“I have a new theory. Perhaps the Mona Lisa had syphilis.”

Jonathan JonesThe art critic for The Guardian offers a tenuous case for the Mona Lisa’s enigmatic expression, based on snail water the model bought 10 years after it was painted. Syphilis also neatly explains the workings of Jonathan Jones’s mind.


“Prohibiting full-face coverings intends to target all coverings used to terrorise the public. Remember the clown craze?”

Jacqui LambieThe Tasmanian senator pushes for a ban on facial coverings, which is obviously targeted at Halloween masks and not at Muslim women at all. Speaking of the clown craze, how is Clive Palmer?


“It is a sad day when someone leaves the family.”

George BrandisThe attorney-general reflects on Cory Bernardi’s resignation, somehow confusing the Liberal Party with the Mob, which explains the omerta held over his diaries.


“That’s a lot of postage stamps – I’ve got to do the calculation.”

Nick XenophonThe South Australian senator complains about revelations the head of Australia Post, Ahmed Fahour, is paid $5.6 million a year. It has not yet been explained to Xenophon that Fahour is not paid in stamps.


“Labor cannot give Trump-like powers to a man that has such a high desire to see a divided Australia.”

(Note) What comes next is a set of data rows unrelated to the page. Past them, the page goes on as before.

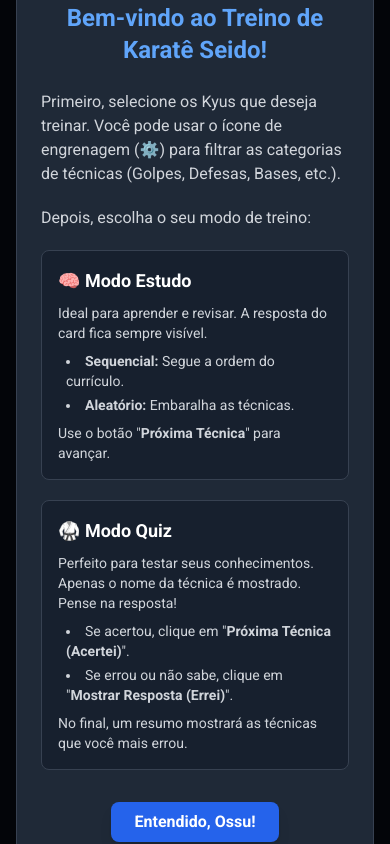
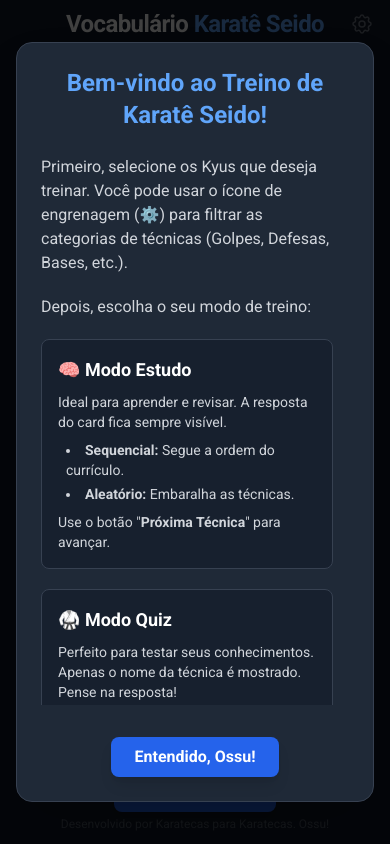
Before and after one commit to netoolii/vocabulario-karate-seido, a React (Vite) app: page / in a window 390 px wide. Built offline with nearby package versions, Linux system fonts and the light colour scheme.

Commit message:
fixing modal scroll bug for smartphones

```diff
--- a/components/InstructionsModal.tsx
+++ b/components/InstructionsModal.tsx
@@ -13,10 +13,14 @@ const InstructionsModal: React.FC<InstructionsModalProps> = ({ onClose }) => {
       role="dialog"
       aria-labelledby="instructions-title"
     >
-      <div className="bg-gray-800 rounded-2xl shadow-2xl max-w-lg w-full p-6 sm:p-8 text-white border border-gray-700 transform transition-all animate-fade-in-up">
+      <div className="bg-gray-800 rounded-2xl shadow-2xl max-w-lg w-full p-6 sm:p-8 text-white border border-gray-700 transform transition-all animate-fade-in-up flex flex-col max-h-[90vh]">
+        <div className="flex-shrink-0">
           <h2 id="instructions-title" className="text-2xl sm:text-3xl font-bold text-blue-400 mb-6 text-center">
             Bem-vindo ao Treino de Karatê Seido!
           </h2>
+        </div>
+
+        <div className="flex-1 min-h-0 overflow-y-auto pr-4">
           <div className="space-y-5 text-gray-300 text-base sm:text-lg">
             <p>Primeiro, selecione os Kyus que deseja treinar. Você pode usar o ícone de engrenagem (⚙️) para filtrar as categorias de técnicas (Golpes, Defesas, Bases, etc.).</p>
 
@@ -43,7 +47,9 @@ const InstructionsModal: React.FC<InstructionsModalProps> = ({ onClose }) => {
             </div>
 
           </div>
-        <div className="mt-8 text-center">
+        </div>
+
+        <div className="mt-8 text-center flex-shrink-0">
           <Button onClick={onClose} variant="primary">
             Entendido, Ossu!
           </Button>
--- a/components/SettingsModal.tsx
+++ b/components/SettingsModal.tsx
@@ -44,11 +44,14 @@ const SettingsModal: React.FC<SettingsModalProps> = ({
       role="dialog"
       aria-labelledby="settings-title"
     >
-      <div className="bg-gray-800 rounded-2xl shadow-2xl max-w-lg w-full p-6 sm:p-8 text-white border border-gray-700 transform transition-all animate-fade-in-up">
+      <div className="bg-gray-800 rounded-2xl shadow-2xl max-w-lg w-full p-6 sm:p-8 text-white border border-gray-700 transform transition-all animate-fade-in-up flex flex-col max-h-[90vh]">
+        <div className="flex-shrink-0">
           <h2 id="settings-title" className="text-2xl sm:text-3xl font-bold text-blue-400 mb-6 text-center">
             Configurações do Treino
           </h2>
+        </div>
 
+        <div className="flex-1 min-h-0 overflow-y-auto pr-4">
           <div className="mb-8">
             <h3 className="text-xl font-bold text-gray-200 mb-4 border-b border-gray-700 pb-2">Configurações do Quiz</h3>
             <div className="flex flex-col">
@@ -107,8 +110,9 @@ const SettingsModal: React.FC<SettingsModalProps> = ({
                 ))}
               </div>
           </div>
+        </div>
 
-        <div className="mt-8 flex justify-center space-x-4">
+        <div className="mt-8 flex justify-center space-x-4 flex-shrink-0">
           <Button onClick={onClose} variant="secondary">
             Cancelar
           </Button>
```
Lines whose indentation alone changed are shown as unchanged.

Shayne NeumannThe Labor immigration spokesman says he will not support Peter Dutton’s proposed amendment to the Migration Act, which could force entire sections of the community to face revalidation assessments for their visas. There is no joke for this item.